Quick, Where’s the Antidote?
Weary hospital administrators . . . hold onto your spreadsheets.
Our federal government fully intends to finance the future of healthcare expansion out of your already tight margins. With the Affordable Care Act and growth in Medicare blanketing the system with heavyweight costs, hospitals seek ways to manage out from under the pressure.
A confluence* of negative forces is causing the hospital industry to alter how it does business:
- Consumers are turning away from hospitals and cutting back on procedures to dull the pain of high-deductible health plans. Hospital utilization is slipping.
- All-out war for market share; physicians and payer influence among local and national competitors is here to stay.
- Insurance companies are getting more aggressive in denying claims.
- Nearly 100 hospitals, spread evenly across regions, have made deep staff cuts since January, in anticipation of a dip in revenues. Physicians and IT specialists appear immune.

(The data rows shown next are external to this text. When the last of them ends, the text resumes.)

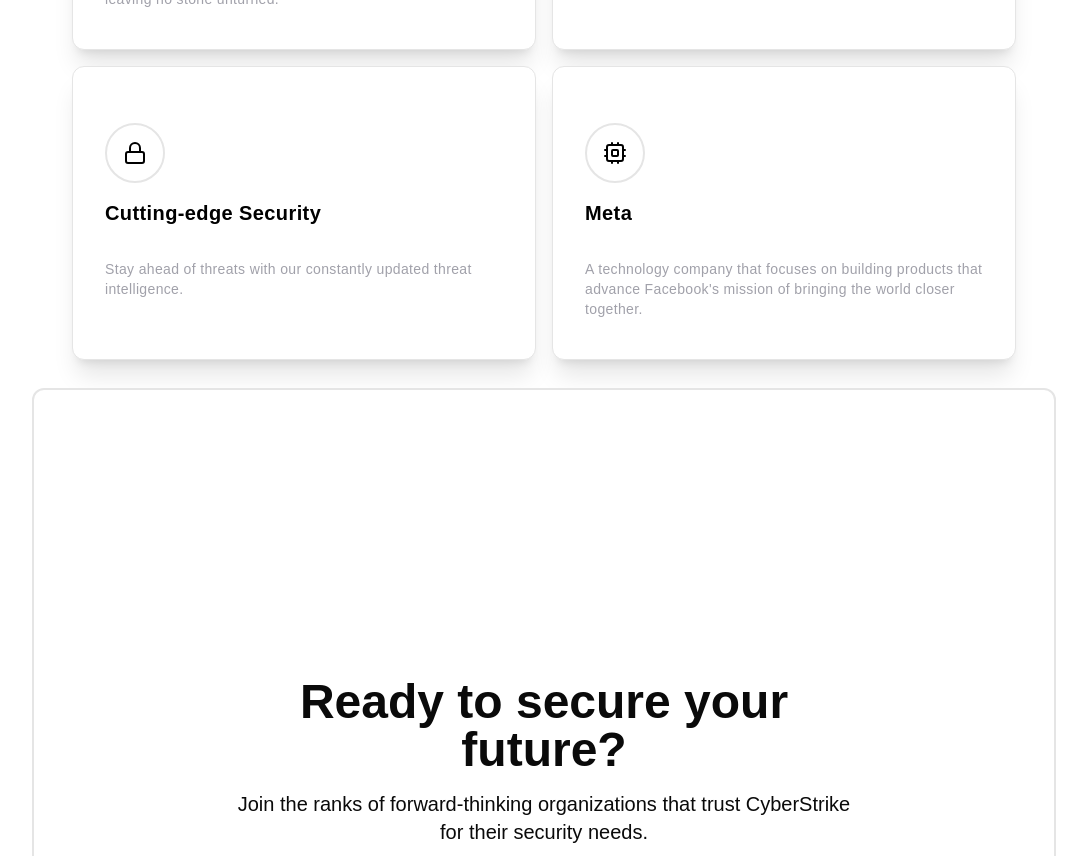
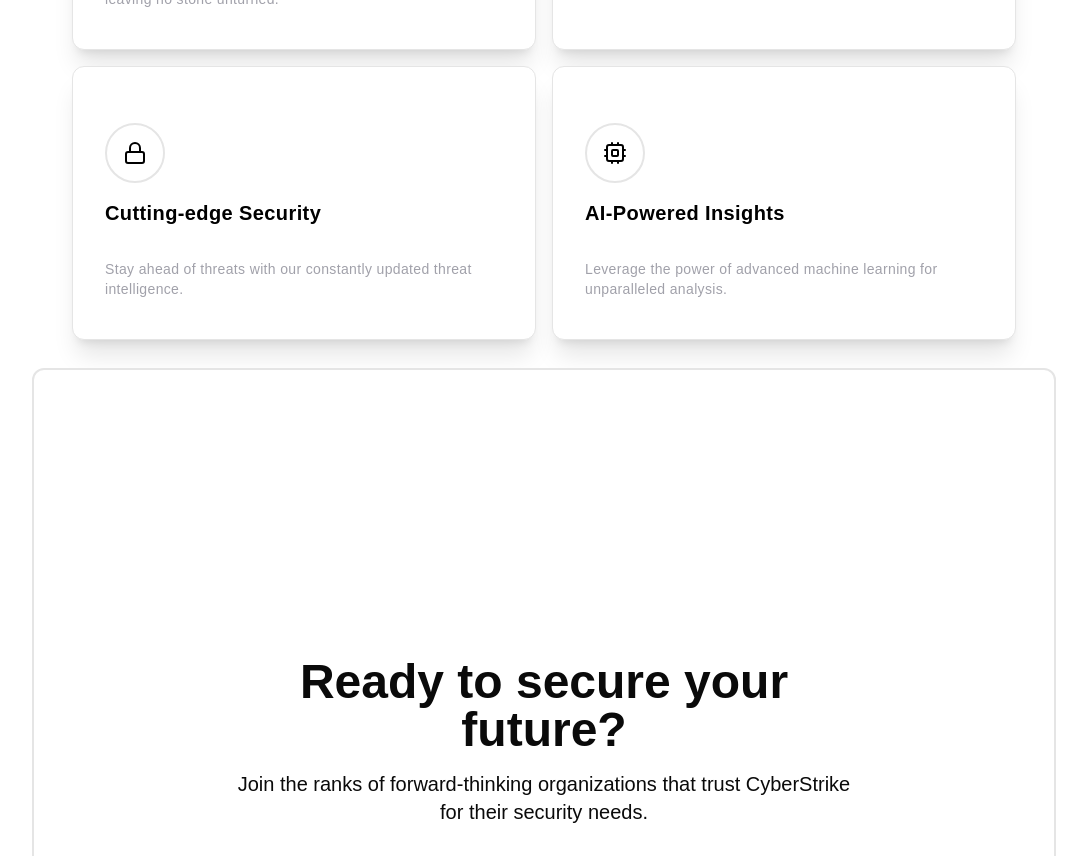
Before and after one commit to sr2echa/CyberStrike, a Next.js app in the folder frontend/: page / in a window 1280 px wide. Shown: the part 3080-3936 px from the top of the page, without its empty margins (96-1183 px from the left). Built offline with nearby package versions, Linux system fonts and the light colour scheme.

Commit message:
home screen card text updated

```diff
--- a/frontend/app/page.tsx
+++ b/frontend/app/page.tsx
@@ -119,9 +119,9 @@ export const Things = [
   },
   {
     icon: <Cpu />,
-    title: "Meta",
+    title: "AI-Powered Insights",
     description:
-      "A technology company that focuses on building products that advance Facebook's mission of bringing the world closer together.",
+      "Leverage the power of advanced machine learning for unparalleled analysis.",
   },
 ];
 
```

- The traditional fee-for-service reimbursement model is on the decline as the managed care pay-for-performance model rises, blending into intricate hybrid models, studies indicate.
- Major pressure exists for hospitals to invest heavily in IT spending, a big squeeze on operating budgets, to keep up with conversions to electronic medical records.
While these bullets don’t begin to cover the full impact of change on the healthcare business, they do underscore the challenges ahead as hospitals work hard to stay independent and, at the same time, maintain patient access, earn reasonable fees, control costs and invest in IT.
Investment assets must work harder now to help stabilize the financial body of hospitals. Hospitals will likely look to their investment assets in the next five years to subsidize operating losses and/or strengthen their capital ratios.
The Antidote—Revisit Your Investment Program
Is your investment advisor speaking to you regularly about market changes, trends and conditions that can erode your margins? Is your advisory team preparing a well-conceived plan to blunt the effect of negative forces in the market? If not, ask why, and if you do not hear the type of prognosis that gives you confidence in the future, it may be time to shrink your advisor’s role in your business.
As specialists in hospital balance sheets, FiduciaryVest understands how to generate returns equal or greater than operating income. We do fear that rising interest rates and lackluster returns in equities over the next five to seven years could weaken the hospital system and jeopardize some single community hospitals.
Consolidation is underway now and, in our opinion, the number of full-service hospitals still standing in five years, is at risk of shrinking, too. Prudent management of both operations and balance sheet investments will separate the survivors from the sacrificed.
Always in Your Corner,
Harold Small, Director
Please contact us if you’d like to discuss an impartial audit of your current investment program. Email to email@example.com or call 404.446.1270
Stay tuned for our upcoming white paper on investment strategies for smart hospitals.
Note: In the hospital space, Harold Small has held C-suite positions as hospital controller, hospital administrator and CEO for multiple hospitals in the Southeast and Midwest.
* Source: “10 Concerns and Trends Facing Hospitals Right Now,” Scott Becker, JD, CPA, and Molly Gamble, Beckers Hospital Review, July 17, 2014